“We know what wellbeing looks like, we know the things we need to do for a child during that period. But we don’t have all the knowledge. What this research agenda will allow us to do is to identify the things we don’t know, to not spend our very limited resources in this space on things that we already know, but to drive innovation.”

The 10-year research agenda will be developed by consultation with a wide range of experts within the child development and wellbeing sector. This first phase will bring together the leading experts across sectors to help design a tool to set research priorities that will address gaps, reduce duplication, and align and focus our efforts where they need to be.

Discovering what makes the most difference

Ms Harris says the “Great to Eight” research agenda will be structured around ARACY’s wellbeing framework, “The Nest.”

“The Nest looks at wellbeing as six interconnected domains, each necessary for a healthy, happy, thriving child. Supporting and nurturing a child in one domain strengthens the others, and vice versa – a child who is not supported or doing well in one domain is likely to be negatively affected in other areas as well,” Ms Harris says.

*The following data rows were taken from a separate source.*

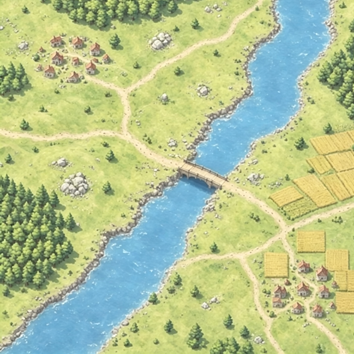
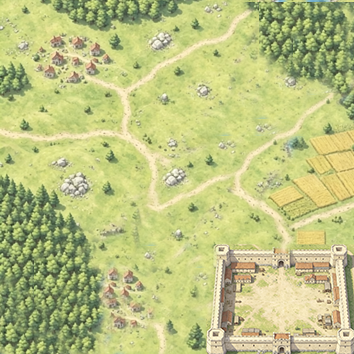
style:修改了1，2关的背景图，使其更符合剧情;略微调整了单位初始位置

diff --git a/game/demo/js/game1.js b/game/demo/js/game1.js
@@ -15,10 +15,10 @@ game1.pieces.push({color:'blue', class: '步', img:IMG_BLUE_infantry, posx: 9.0,
 game1.pieces.push({color:'blue', class: '步', img:IMG_BLUE_infantry, posx: 9.0, posy: 9.0, speed: MOVING_SPEED_standard, atkrange: ATK_RANGE_standard, atk: ATK_standard, lp: LP_standard});
 
 game1.pieces.push({color: 'red', class: '步', img: IMG_RED_infantry, posx: 3.0, posy: 3.0, speed: MOVING_SPEED_standard, atkrange: ATK_RANGE_standard, atk: ATK_standard, lp: LP_standard});
-game1.pieces.push({color: 'red', class: '步', img: IMG_RED_infantry, posx: 3.0, posy: 6.0, speed: MOVING_SPEED_standard, atkrange: ATK_RANGE_standard, atk: ATK_standard, lp: LP_standard});
+game1.pieces.push({color: 'red', class: '步', img: IMG_RED_infantry, posx: 1.65, posy: 6.0, speed: MOVING_SPEED_standard, atkrange: ATK_RANGE_standard, atk: ATK_standard, lp: LP_standard});
 game1.pieces.push({color: 'red', class: '步', img: IMG_RED_infantry, posx: 4.5, posy: 4.5, speed: MOVING_SPEED_standard, atkrange: ATK_RANGE_standard, atk: ATK_standard, lp: LP_standard});
 game1.pieces.push({color: 'red', class: '步', img: IMG_RED_infantry, posx: 6.0, posy: 3.0, speed: MOVING_SPEED_standard, atkrange: ATK_RANGE_standard, atk: ATK_standard, lp: LP_standard});
-game1.pieces.push({color: 'red', class: '步', img: IMG_RED_infantry, posx: 6.0, posy: 6.0, speed: MOVING_SPEED_standard, atkrange: ATK_RANGE_standard, atk: ATK_standard, lp: LP_standard});
+game1.pieces.push({color: 'red', class: '步', img: IMG_RED_infantry, posx: 7.6, posy: 6.0, speed: MOVING_SPEED_standard, atkrange: ATK_RANGE_standard, atk: ATK_standard, lp: LP_standard});
 
 // game1 的所需元素
 

diff --git a/game/demo/js/game2.js b/game/demo/js/game2.js
@@ -13,9 +13,9 @@ game2.pieces.push({color: "blue", class: "步", img: IMG_BLUE_infantry, posx: 0.
 game2.pieces.push({color: "blue", class: "炮", img:IMG_BLUE_artillery, posx: 1.0, posy: 1.0, speed: MOVING_SPEED_slow, atkrange: ATK_RANGE_far, atk: ATK_medium_high, lp: LP_standard});
 
 game2.pieces.push({color:  "red", class: "步", img:  IMG_RED_infantry, posx: 6.0, posy: 6.0, speed: MOVING_SPEED_standard, atkrange: ATK_RANGE_standard, atk: ATK_standard, lp: LP_standard});
-game2.pieces.push({color:  "red", class: "步", img:  IMG_RED_infantry, posx: 6.0, posy: 9.0, speed: MOVING_SPEED_standard, atkrange: ATK_RANGE_standard, atk: ATK_standard, lp: LP_standard});
+game2.pieces.push({color:  "red", class: "步", img:  IMG_RED_infantry, posx: 5.7, posy: 9.2, speed: MOVING_SPEED_standard, atkrange: ATK_RANGE_standard, atk: ATK_standard, lp: LP_standard});
 game2.pieces.push({color:  "red", class: "步", img:  IMG_RED_infantry, posx: 9.0, posy: 6.0, speed: MOVING_SPEED_standard, atkrange: ATK_RANGE_standard, atk: ATK_standard, lp: LP_standard});
-game2.pieces.push({color:  "red", class: "炮", img: IMG_RED_artillery, posx: 9.0, posy: 9.0, speed: MOVING_SPEED_slow, atkrange: ATK_RANGE_far, atk: ATK_medium_high, lp: LP_standard});
+game2.pieces.push({color:  "red", class: "炮", img: IMG_RED_artillery, posx: 9.5, posy: 9.3, speed: MOVING_SPEED_slow, atkrange: ATK_RANGE_far, atk: ATK_medium_high, lp: LP_standard});
 
 // game2 的所需元素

“So the research agenda doesn’t just focus on education or health or one aspect, we recognise we need all these things in place to take that holistic view. We’re at the very first stage of this project which is designing a mechanism for setting priorities; looking at what will make the most difference and where we can identify the gaps.”

Mapping the course for the next decade

ARACY will seek partners with expertise in early childhood education, child health, parental health, family and community educational engagement, and others to document the research that exists, needs to be undertaken, and applied to ensuring every child in Australia gets the chance to achieve their potential. This 18-month project will map the course for the next decade to 2030.

Ms Dakin says it’s important for ARACY that the process is undertaken in a very collaborative way.

“We want this agenda to be something everyone can get behind and come together in identifying the gaps and then coming up with an appropriate mechanism. The Federal Government’s Early Development Sector has been going now for several years and we’re not seeing big changes in the number of kids turning up to school vulnerable,” Ms Dakin says.

“Possibly we might be plateauing now but that’s despite a decade of investment and efforts in this space. One thing we know from where we sit as a national organisation is that there’s a lot of things happening, but it’s not particularly well coordinated, and it’s not collaborative.”

“We’re keen to consult with teachers, with educators, with early childhood experts around the country as we develop this agenda so they can tell us the things they don’t know, and there’s probably a role there for parents too.”